Speaking on Channels Television, Ekeh said that permanent incapacitation as described by former Taraba State Commissioner for Information, Emmanuel Bello, cannot be defined.
“If we start looking at permanent incapacitation, that section of the constitution can never be invoked. It cannot be because if you start looking at when someone is permanently incapacitated, the person would have been dead.”
Ekeh said that from all indication, Governor Suntai has lost his fitness to cope with the demands of the office of a Governor.
He demanded a contextual interpretation of the constitutional provision on permanent incapacitation as this would be necessary in resolving the matter.
Ekeh also maintained, contrary to Bello’s submission, that the Suntai case is very similar to what was experienced during late President Yar’adua’s illness.
He stated that some level of political morality crept into the unfortunate incident and this is what the Governor’s loyalists are basing their acts on – to keep the Governor in office and help him run the affairs of the state.
He said that the medical panel recently set up by the State Assembly should have been set up long ago as verifying the state of the Governor’s fitness and capacity to run the office would have saved the state all the trouble.
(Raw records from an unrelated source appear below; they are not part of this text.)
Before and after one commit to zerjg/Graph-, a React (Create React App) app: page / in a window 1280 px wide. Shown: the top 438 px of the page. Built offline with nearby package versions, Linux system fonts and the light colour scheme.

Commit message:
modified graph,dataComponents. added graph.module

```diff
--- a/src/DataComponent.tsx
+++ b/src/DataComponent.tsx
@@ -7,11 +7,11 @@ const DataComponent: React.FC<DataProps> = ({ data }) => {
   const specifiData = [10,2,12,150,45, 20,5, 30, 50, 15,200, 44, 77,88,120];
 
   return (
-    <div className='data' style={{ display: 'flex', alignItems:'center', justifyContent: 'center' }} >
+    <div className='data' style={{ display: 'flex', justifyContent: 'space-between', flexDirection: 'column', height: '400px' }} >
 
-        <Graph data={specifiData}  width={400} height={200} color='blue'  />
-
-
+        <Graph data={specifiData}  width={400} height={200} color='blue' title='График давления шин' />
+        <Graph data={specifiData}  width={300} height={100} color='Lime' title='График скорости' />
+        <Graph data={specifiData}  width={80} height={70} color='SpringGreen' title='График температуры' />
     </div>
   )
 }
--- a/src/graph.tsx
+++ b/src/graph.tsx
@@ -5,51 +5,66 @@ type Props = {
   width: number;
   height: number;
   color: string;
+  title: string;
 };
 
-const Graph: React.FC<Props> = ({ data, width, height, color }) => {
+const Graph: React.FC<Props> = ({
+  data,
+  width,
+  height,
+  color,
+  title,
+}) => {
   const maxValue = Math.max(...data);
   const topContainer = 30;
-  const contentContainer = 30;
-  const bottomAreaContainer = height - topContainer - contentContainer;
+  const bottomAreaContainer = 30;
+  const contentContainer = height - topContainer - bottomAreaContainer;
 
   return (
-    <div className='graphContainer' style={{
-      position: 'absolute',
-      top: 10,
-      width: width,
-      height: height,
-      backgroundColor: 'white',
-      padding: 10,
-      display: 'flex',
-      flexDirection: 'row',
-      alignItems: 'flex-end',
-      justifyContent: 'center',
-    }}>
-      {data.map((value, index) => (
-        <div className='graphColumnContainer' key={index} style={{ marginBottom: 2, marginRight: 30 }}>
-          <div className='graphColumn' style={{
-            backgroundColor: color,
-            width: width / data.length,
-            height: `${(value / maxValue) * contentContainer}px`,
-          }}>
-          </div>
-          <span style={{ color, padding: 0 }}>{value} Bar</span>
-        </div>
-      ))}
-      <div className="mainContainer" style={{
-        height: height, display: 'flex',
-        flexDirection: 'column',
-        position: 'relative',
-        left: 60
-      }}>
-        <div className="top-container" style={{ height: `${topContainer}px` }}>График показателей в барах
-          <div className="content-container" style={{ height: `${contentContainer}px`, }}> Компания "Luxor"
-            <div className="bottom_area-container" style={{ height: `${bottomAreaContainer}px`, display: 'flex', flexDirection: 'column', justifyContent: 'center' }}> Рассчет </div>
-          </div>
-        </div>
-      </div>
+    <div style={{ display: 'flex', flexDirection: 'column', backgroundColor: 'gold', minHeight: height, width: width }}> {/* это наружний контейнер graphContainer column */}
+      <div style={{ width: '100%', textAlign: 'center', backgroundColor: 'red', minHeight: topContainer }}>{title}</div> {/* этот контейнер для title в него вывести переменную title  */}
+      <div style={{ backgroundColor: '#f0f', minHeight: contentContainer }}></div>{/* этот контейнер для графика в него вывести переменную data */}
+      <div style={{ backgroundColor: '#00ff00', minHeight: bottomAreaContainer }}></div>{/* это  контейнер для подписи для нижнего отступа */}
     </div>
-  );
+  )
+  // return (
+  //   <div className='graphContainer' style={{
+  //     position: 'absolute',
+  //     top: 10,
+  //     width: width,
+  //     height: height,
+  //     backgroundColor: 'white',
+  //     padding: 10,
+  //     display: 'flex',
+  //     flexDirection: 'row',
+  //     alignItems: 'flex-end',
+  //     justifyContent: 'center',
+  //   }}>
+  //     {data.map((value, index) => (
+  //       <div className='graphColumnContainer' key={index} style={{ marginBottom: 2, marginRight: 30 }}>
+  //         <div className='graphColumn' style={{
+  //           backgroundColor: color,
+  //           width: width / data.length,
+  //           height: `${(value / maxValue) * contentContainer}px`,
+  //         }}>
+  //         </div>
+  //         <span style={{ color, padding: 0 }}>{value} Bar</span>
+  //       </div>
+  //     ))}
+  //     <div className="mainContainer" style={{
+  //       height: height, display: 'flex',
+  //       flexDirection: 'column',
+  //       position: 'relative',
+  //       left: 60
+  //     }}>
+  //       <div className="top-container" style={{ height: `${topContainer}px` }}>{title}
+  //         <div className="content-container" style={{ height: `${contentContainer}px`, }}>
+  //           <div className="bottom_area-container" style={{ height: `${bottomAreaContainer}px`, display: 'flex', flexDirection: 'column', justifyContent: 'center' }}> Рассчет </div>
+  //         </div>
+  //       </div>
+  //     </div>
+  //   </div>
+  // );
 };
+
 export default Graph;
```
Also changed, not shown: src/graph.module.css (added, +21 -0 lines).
On the need not to portray insensitivity to the leadership capacity of people living with disability through the Suntai matter, Ekeh noted that this should not be offensive as a crippled man with a sound mind can run any office but Governor Suntai, by his observation, has also “lost orientation with regards to time and place – where he was, where he is and where he possibly would be going to.
“On the surface he may look healthy but we are now talking about if he is fit to run and take the demands of that office.”
He maintained that physical and mental fitness make up the capacity of the Governor to remain in office.
Mr Ekeh also said that having waited for about two years for the Governor to recover and he seems not to have achieved the level of fitness expected of a man in the very demanding office of the Governor, the constitution recommends that he should be led out of the office.